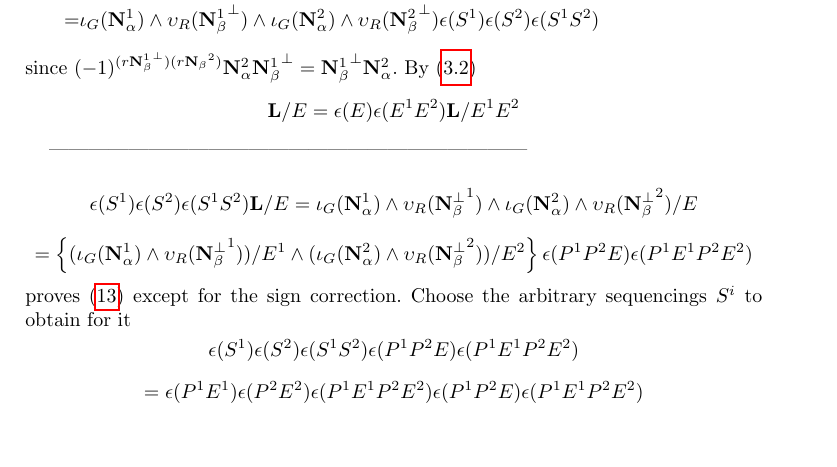
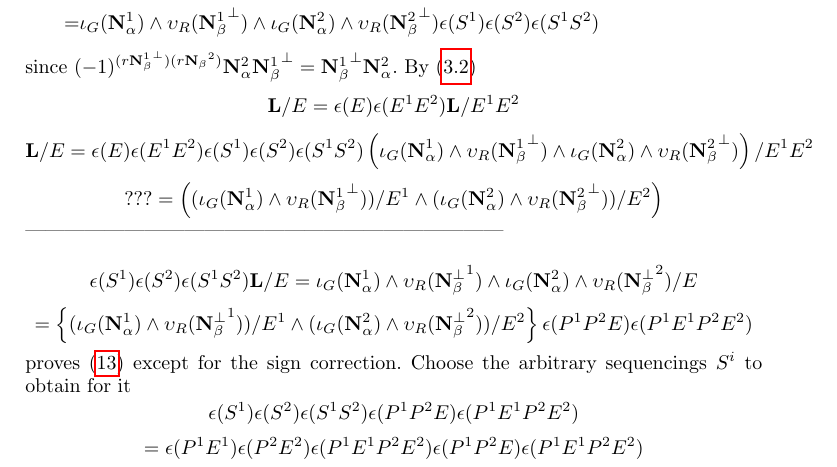
Before and after one commit to chaikens/MathOfElec, a LaTeX document (ALCO-TutteExShort/ExtAlgTFLMatPairs.tex): part of page 11 of 13, cut so that both start at the same text, the shorter picture padded with empty space. Compiled offline with pdfLaTeX.

Commit message:
edits, building proof line by line..

```diff
--- a/ALCO-TutteExShort/ExtAlgTFLMatPairs.tex
+++ b/ALCO-TutteExShort/ExtAlgTFLMatPairs.tex
@@ -838,7 +838,19 @@ since $(-1)^{(r{\ext{N}_\beta^{1}}^\perp)( r{\ext{N}_\beta}^{2})} \ext{N}_\alpha
 \[
 \ext{L}/E = \epsilon(E)\epsilon(E^{1} E^{2})\ext{L}/E^{1}E^{2}
 \]
-
+\[
+\ext{L}/E = \epsilon(E)\epsilon(E^{1} E^{2})\epsilon(S^{1})\epsilon(S^{2})\epsilon(S^{1}S^{2})
+\left(
+ \Is_G(\ext{N}_\alpha^{1}) \wedge \Vs_R({\ext{N}_\beta^{1}}^\perp) \wedge
+    \Is_G(\ext{N}_\alpha^{2}) \wedge \Vs_R({\ext{N}_\beta^{2}}^\perp)
+\right)/E^1E^2
+\]
+\[
+???=\left(
+ (\Is_G(\ext{N}_\alpha^{1}) \wedge \Vs_R({\ext{N}_\beta^{1}}^\perp))/E^1 \wedge
+ (\Is_G(\ext{N}_\alpha^{2}) \wedge \Vs_R({\ext{N}_\beta^{2}}^\perp))/E^2
+    \right)
+\]
 ------------------------------------------------------------------------
 
 
```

━━━━━━━━━━

ASSIGNMENT: Give the number of lines in the records that contain the word "beta", and write nothing else.

SOLUTION TO THIS PROBLEM: 5